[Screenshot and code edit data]
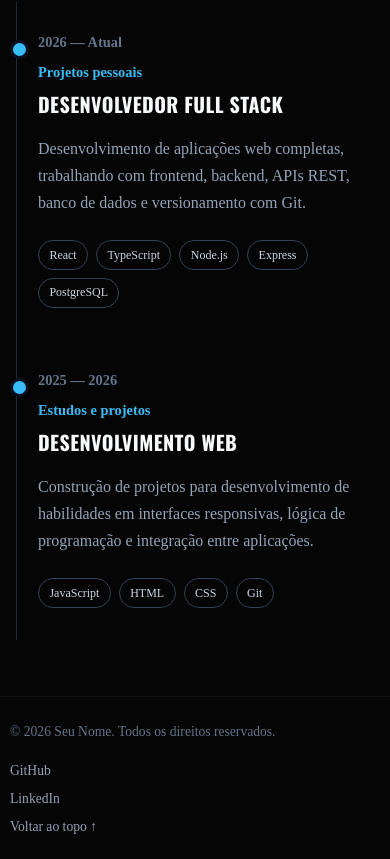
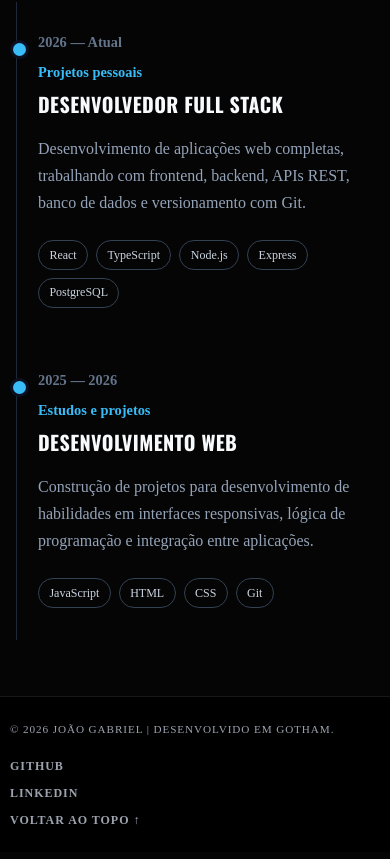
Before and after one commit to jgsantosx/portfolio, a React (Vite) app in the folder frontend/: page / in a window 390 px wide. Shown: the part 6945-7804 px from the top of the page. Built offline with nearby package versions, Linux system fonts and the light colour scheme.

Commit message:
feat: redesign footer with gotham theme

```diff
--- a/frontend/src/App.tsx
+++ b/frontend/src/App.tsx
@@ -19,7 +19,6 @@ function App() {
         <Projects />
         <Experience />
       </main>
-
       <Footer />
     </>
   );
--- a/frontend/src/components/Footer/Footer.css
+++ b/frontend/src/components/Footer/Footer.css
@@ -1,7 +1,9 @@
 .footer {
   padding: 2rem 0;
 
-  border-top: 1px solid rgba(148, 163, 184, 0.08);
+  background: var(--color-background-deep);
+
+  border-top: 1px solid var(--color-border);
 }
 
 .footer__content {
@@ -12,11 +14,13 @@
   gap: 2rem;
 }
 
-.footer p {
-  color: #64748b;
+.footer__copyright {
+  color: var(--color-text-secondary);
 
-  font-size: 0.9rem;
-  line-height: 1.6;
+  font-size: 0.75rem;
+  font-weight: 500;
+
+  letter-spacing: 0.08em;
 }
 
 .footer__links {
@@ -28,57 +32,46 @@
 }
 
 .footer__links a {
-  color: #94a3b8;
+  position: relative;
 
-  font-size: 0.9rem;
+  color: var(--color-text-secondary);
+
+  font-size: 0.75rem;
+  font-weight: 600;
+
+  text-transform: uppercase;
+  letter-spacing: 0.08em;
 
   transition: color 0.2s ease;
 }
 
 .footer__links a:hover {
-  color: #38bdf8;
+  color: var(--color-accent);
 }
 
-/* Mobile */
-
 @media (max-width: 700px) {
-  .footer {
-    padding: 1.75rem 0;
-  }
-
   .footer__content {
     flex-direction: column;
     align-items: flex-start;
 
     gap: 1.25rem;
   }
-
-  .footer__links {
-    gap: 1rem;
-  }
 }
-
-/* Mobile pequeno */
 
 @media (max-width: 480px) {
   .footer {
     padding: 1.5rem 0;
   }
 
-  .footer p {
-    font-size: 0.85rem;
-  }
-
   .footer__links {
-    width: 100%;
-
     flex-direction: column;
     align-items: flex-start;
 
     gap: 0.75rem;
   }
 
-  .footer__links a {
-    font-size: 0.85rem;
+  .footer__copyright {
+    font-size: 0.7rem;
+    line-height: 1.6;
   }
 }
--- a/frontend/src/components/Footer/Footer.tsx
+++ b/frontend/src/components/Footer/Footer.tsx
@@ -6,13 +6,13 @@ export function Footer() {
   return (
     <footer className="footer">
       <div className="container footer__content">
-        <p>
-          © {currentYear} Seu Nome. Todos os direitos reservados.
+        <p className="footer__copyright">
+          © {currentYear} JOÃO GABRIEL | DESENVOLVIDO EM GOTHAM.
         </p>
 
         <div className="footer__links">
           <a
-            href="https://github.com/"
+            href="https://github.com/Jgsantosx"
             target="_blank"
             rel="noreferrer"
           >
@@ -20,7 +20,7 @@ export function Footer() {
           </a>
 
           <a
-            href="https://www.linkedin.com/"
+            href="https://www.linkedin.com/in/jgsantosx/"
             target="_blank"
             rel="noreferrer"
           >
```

• [WHAT TO PRODUCE]:
Output a precise copy of the entries, leaving the images out.

• [YOUR RESPONSE]:
Before and after one commit to jgsantosx/portfolio, a React (Vite) app in the folder frontend/: page / in a window 390 px wide. Shown: the part 6945-7804 px from the top of the page. Built offline with nearby package versions, Linux system fonts and the light colour scheme.

Commit message:
feat: redesign footer with gotham theme

```diff
--- a/frontend/src/App.tsx
+++ b/frontend/src/App.tsx
@@ -19,7 +19,6 @@ function App() {
         <Projects />
         <Experience />
       </main>
-
       <Footer />
     </>
   );
--- a/frontend/src/components/Footer/Footer.css
+++ b/frontend/src/components/Footer/Footer.css
@@ -1,7 +1,9 @@
 .footer {
   padding: 2rem 0;
 
-  border-top: 1px solid rgba(148, 163, 184, 0.08);
+  background: var(--color-background-deep);
+
+  border-top: 1px solid var(--color-border);
 }
 
 .footer__content {
@@ -12,11 +14,13 @@
   gap: 2rem;
 }
 
-.footer p {
-  color: #64748b;
+.footer__copyright {
+  color: var(--color-text-secondary);
 
-  font-size: 0.9rem;
-  line-height: 1.6;
+  font-size: 0.75rem;
+  font-weight: 500;
+
+  letter-spacing: 0.08em;
 }
 
 .footer__links {
@@ -28,57 +32,46 @@
 }
 
 .footer__links a {
-  color: #94a3b8;
+  position: relative;
 
-  font-size: 0.9rem;
+  color: var(--color-text-secondary);
+
+  font-size: 0.75rem;
+  font-weight: 600;
+
+  text-transform: uppercase;
+  letter-spacing: 0.08em;
 
   transition: color 0.2s ease;
 }
 
 .footer__links a:hover {
-  color: #38bdf8;
+  color: var(--color-accent);
 }
 
-/* Mobile */
-
 @media (max-width: 700px) {
-  .footer {
-    padding: 1.75rem 0;
-  }
-
   .footer__content {
     flex-direction: column;
     align-items: flex-start;
 
     gap: 1.25rem;
   }
-
-  .footer__links {
-    gap: 1rem;
-  }
 }
-
-/* Mobile pequeno */
 
 @media (max-width: 480px) {
   .footer {
     padding: 1.5rem 0;
   }
 
-  .footer p {
-    font-size: 0.85rem;
-  }
-
   .footer__links {
-    width: 100%;
-
     flex-direction: column;
     align-items: flex-start;
 
     gap: 0.75rem;
   }
 
-  .footer__links a {
-    font-size: 0.85rem;
+  .footer__copyright {
+    font-size: 0.7rem;
+    line-height: 1.6;
   }
 }
--- a/frontend/src/components/Footer/Footer.tsx
+++ b/frontend/src/components/Footer/Footer.tsx
@@ -6,13 +6,13 @@ export function Footer() {
   return (
     <footer className="footer">
       <div className="container footer__content">
-        <p>
-          © {currentYear} Seu Nome. Todos os direitos reservados.
+        <p className="footer__copyright">
+          © {currentYear} JOÃO GABRIEL | DESENVOLVIDO EM GOTHAM.
         </p>
 
         <div className="footer__links">
           <a
-            href="https://github.com/"
+            href="https://github.com/Jgsantosx"
             target="_blank"
             rel="noreferrer"
           >
@@ -20,7 +20,7 @@ export function Footer() {
           </a>
 
           <a
-            href="https://www.linkedin.com/"
+            href="https://www.linkedin.com/in/jgsantosx/"
             target="_blank"
             rel="noreferrer"
           >
```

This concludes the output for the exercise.